We’ll prepare a tailored Statement of Advice, which formalises your goals and offers specific direction, as well as outlining the initial investment recommendations. This report will likely look to your broader financial well-being, but fundamentally, it will detail the strategy for investing, covering the four main asset sectors, being:
Cash: Money in the bank, including bank term deposits out to 90 days.
Fixed Income: Fixed income investments encompass a range of products that are intended to provide investors with regular payments of interest. Capital is repaid on maturity. Fixed income securities or bonds are typically issued by government, local authorities and companies (including banks). We may also include simple bank term deposits in this asset class. We will shy away from mortgage or finance companies, or indeed, any security with a credit rating less than A- as determined by Standard & Poors (both the issuer and the security need to be Investment Grade).
Shares: Equities provide investors with part ownership of businesses, the long-term performance of which is linked to economic growth. In general, shares are higher risk investments than cash and “Investment Grade” fixed income. Accordingly, equity returns will be more volatile; however, they do tend to provide superior returns over the long-term. We will target both local (NZ/Aust) and international shares, we may even target different speciality sectors (i.e. Healthcare, Infrastructure, Technology etc), or, specific regions of the world (i.e. USA, Australia, Asia etc).
Property: We access Real Estate investments through listed property vehicles (which provide an exposure to the underlying property assets); rather than investing in direct property, where liquidity constraints can amplify the risk of this asset class. In our view, listed property vehicles provide superior liquidity, transparency and diversification (across NZ and indeed the world), as compared with local direct property holdings. That said, we are not against direct property investments and many clients will hold these assets outside of their managed investment portfolio (still forming a part of their overall financial plan). Direct property is also often leveraged.
Once a portfolio is in place, it is important that it is monitored and reviewed on a regular basis.
In Summary, markets are dynamic and at times the portfolio will require adjustment, either to take advantage of specific opportunities, or to reduce risk, if the market fundamentally changes, or the investors priorities shift. Having the ability to “change” is a key part of the monitoring process.
We will layer a portfolio with different types of assets. We will usually underpin the strategy with a foundation of managed investment funds, either listed or unlisted, but purposefully included to provide a wider diversification. Holding a narrow concentration of direct stocks may deliver superior returns, but it likely amplifies risk. So, for most investors we’ll hope to blend specific and broadly invested listed investments with some rather special (boutique) Managed Investment schemes.
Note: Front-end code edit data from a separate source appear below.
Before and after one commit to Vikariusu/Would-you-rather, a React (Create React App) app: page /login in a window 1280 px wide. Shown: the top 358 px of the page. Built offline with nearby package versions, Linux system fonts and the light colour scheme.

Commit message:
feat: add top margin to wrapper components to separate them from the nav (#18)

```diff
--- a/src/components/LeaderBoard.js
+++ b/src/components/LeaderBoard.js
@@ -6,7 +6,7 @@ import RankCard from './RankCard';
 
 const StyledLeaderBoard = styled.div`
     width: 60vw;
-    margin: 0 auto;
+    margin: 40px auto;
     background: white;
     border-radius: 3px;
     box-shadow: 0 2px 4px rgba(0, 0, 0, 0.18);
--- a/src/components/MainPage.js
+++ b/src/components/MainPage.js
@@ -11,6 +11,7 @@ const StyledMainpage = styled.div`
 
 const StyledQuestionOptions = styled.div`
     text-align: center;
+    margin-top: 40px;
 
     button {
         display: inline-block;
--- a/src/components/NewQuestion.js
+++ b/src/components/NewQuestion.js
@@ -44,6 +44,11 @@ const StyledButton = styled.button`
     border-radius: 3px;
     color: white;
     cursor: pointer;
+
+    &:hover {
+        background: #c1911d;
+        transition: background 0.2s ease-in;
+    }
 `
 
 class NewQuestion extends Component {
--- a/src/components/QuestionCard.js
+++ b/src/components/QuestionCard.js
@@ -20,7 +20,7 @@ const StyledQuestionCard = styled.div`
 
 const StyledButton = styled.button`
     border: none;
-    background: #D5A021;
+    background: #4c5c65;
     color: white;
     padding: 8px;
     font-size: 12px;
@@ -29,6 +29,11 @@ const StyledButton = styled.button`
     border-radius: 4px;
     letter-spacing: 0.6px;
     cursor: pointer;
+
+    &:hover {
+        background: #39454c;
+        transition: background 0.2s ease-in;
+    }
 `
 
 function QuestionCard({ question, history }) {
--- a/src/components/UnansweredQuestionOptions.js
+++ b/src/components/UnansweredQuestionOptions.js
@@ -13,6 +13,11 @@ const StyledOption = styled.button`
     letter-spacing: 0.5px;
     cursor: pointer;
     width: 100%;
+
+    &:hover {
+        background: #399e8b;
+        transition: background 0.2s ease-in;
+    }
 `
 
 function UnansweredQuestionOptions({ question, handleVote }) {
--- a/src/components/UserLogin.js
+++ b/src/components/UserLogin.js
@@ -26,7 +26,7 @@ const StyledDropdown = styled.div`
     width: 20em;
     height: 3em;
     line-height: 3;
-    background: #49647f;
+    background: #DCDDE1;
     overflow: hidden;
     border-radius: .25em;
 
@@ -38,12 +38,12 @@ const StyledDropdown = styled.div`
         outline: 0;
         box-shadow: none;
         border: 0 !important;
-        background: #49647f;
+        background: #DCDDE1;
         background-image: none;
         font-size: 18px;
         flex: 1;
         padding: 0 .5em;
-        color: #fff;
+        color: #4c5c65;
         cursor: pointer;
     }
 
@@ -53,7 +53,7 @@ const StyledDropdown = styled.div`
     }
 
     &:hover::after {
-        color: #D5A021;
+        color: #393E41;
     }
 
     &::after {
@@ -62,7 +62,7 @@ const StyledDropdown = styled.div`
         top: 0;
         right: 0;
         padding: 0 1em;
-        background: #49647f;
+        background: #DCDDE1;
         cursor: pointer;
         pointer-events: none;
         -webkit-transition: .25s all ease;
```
No one truly knows when the best weeks or months of the market are to be found and so, investing requires time in the markets. We may try to time the degree of our commitment into certain sectors or stocks, but we will look to remain invested throughout the economic cycle. A number of studies have been conducted, which prove over a number of time periods that if the investor is out of the market on the best ten days, over say twenty years, then the total return is around 40% lower. How can anyone know when those best ten days will be, looking ahead for the next twenty years? We’re better to be fully invested, but initially, as we start the investing process, ‘averaging in’ can provide some protection.
If you’re not planning to use some part of your capital for at least seven years, then some part of that capital needs to be invested in the capital markets. To get the best returns, we should embrace in part or full, investments that will almost inevitably experience some kind of short-term volatility. If the value of that money intended to be cashed out many years from now shifts in value today, does it really matter? If we can wait for tomorrow’s price, we may find it worked entirely as planned.
Tony Munro CFPCM AFA
The views and opinions expressed in this article are intended to be of a general nature and do not constitute personalised advice for an individual client.
A disclosure statement is available on request and free of charge.